# Instructions for the task
Your answer should be every line with the word "CatBoostRegressor", copied from the data below.

Exercise data section start

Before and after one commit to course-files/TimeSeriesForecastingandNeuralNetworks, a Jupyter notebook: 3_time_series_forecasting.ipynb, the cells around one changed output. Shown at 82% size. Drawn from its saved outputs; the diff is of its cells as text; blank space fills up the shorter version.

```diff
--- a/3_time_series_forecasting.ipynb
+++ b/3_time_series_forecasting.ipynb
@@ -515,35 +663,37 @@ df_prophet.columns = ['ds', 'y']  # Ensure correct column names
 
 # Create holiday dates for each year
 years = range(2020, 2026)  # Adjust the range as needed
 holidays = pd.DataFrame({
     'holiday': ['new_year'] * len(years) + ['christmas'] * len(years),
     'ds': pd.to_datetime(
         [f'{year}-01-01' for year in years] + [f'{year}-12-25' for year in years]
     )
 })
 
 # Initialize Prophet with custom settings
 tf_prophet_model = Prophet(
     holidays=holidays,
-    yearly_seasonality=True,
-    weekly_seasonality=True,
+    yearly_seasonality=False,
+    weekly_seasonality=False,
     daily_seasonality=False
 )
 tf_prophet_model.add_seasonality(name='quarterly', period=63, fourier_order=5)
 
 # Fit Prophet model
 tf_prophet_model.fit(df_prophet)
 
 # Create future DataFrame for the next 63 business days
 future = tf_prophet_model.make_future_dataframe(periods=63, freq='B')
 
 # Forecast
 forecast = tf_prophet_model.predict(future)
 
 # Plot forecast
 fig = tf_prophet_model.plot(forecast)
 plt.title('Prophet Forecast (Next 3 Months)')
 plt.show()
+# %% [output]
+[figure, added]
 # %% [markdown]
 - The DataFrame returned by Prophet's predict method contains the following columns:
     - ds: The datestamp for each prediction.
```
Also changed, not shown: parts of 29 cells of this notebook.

Exercise data section end
Exercise data section start

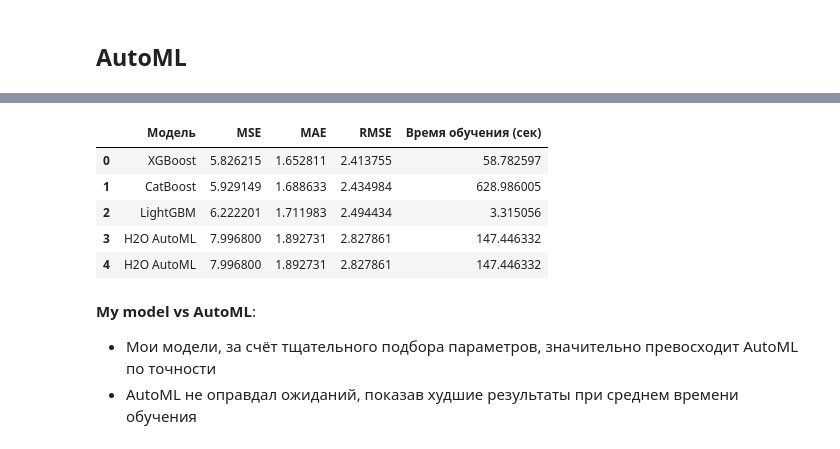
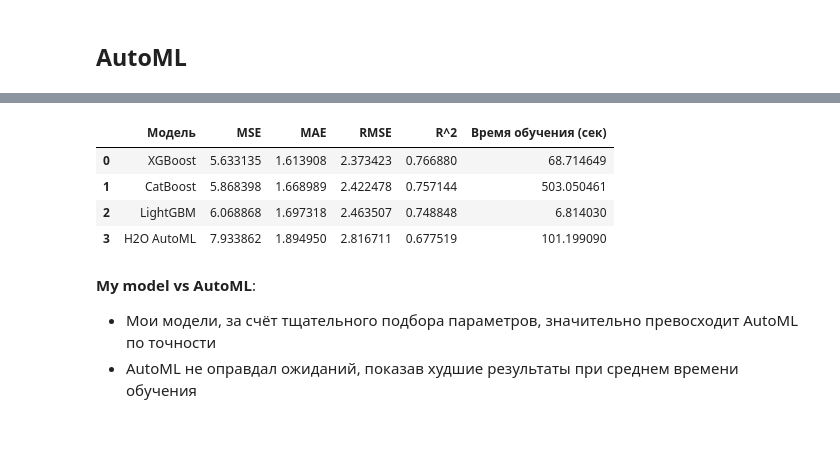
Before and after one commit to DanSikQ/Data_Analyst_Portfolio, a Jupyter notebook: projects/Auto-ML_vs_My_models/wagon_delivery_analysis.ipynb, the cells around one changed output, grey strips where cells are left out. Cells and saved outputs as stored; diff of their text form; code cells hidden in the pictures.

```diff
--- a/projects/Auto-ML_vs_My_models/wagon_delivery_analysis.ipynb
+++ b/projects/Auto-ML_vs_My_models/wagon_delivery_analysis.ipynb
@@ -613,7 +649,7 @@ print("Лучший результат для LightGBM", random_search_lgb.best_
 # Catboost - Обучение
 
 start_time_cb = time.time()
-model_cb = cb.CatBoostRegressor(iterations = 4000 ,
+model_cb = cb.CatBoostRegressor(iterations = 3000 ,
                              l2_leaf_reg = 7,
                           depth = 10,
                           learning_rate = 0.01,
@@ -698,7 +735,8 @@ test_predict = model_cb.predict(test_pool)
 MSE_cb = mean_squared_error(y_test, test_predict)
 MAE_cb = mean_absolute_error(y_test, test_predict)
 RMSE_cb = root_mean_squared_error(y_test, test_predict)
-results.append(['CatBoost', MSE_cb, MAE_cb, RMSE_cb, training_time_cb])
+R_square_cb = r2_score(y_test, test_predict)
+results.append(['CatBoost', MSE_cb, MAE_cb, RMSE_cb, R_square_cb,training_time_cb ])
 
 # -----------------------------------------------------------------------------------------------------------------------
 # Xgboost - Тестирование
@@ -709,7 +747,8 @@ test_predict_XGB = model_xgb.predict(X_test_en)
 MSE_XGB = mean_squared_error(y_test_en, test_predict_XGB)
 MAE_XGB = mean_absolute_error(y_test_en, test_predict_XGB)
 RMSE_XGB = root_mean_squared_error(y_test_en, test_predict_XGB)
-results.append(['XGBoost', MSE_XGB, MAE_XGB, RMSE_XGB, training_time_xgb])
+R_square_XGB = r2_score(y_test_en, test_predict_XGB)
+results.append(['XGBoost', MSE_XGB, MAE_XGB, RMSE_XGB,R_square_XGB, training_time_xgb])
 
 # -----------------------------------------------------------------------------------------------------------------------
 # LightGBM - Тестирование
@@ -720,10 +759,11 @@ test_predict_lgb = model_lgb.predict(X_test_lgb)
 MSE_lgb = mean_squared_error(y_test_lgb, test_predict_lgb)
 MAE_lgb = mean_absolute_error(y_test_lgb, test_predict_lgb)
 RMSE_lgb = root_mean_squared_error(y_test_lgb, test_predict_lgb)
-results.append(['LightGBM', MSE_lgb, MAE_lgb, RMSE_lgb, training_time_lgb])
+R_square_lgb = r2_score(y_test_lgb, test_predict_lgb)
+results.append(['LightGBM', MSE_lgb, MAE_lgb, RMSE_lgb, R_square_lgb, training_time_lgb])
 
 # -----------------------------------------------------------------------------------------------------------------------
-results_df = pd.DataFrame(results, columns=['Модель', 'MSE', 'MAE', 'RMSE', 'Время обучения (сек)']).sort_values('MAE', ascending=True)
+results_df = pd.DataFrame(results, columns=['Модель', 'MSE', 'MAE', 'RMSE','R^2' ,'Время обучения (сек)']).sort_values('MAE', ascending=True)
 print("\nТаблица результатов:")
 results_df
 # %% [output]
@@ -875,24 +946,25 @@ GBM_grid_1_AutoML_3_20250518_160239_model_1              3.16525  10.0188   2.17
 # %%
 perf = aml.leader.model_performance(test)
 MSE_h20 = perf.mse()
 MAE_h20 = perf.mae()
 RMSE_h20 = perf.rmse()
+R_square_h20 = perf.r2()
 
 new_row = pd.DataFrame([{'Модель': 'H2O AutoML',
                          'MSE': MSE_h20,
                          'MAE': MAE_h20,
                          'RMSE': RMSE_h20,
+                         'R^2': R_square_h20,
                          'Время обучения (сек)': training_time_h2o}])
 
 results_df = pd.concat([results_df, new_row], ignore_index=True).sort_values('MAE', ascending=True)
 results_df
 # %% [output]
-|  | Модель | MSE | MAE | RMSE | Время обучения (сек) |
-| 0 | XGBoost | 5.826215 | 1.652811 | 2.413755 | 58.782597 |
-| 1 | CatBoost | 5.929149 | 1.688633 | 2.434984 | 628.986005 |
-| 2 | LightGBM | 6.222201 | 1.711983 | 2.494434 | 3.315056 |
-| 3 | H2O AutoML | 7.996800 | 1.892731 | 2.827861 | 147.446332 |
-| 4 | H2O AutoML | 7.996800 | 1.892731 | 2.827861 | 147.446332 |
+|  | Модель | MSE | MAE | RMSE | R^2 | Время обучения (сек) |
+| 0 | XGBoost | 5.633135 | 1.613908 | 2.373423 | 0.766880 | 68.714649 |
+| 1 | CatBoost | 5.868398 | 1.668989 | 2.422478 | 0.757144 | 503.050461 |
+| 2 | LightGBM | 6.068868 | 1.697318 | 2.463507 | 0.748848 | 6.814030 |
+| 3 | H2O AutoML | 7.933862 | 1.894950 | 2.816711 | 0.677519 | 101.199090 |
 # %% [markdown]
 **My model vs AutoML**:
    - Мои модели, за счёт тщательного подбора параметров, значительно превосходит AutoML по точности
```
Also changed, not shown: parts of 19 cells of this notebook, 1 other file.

Exercise data section end

# Expected answer
-model_cb = cb.CatBoostRegressor(iterations = 4000 ,
+model_cb = cb.CatBoostRegressor(iterations = 3000 ,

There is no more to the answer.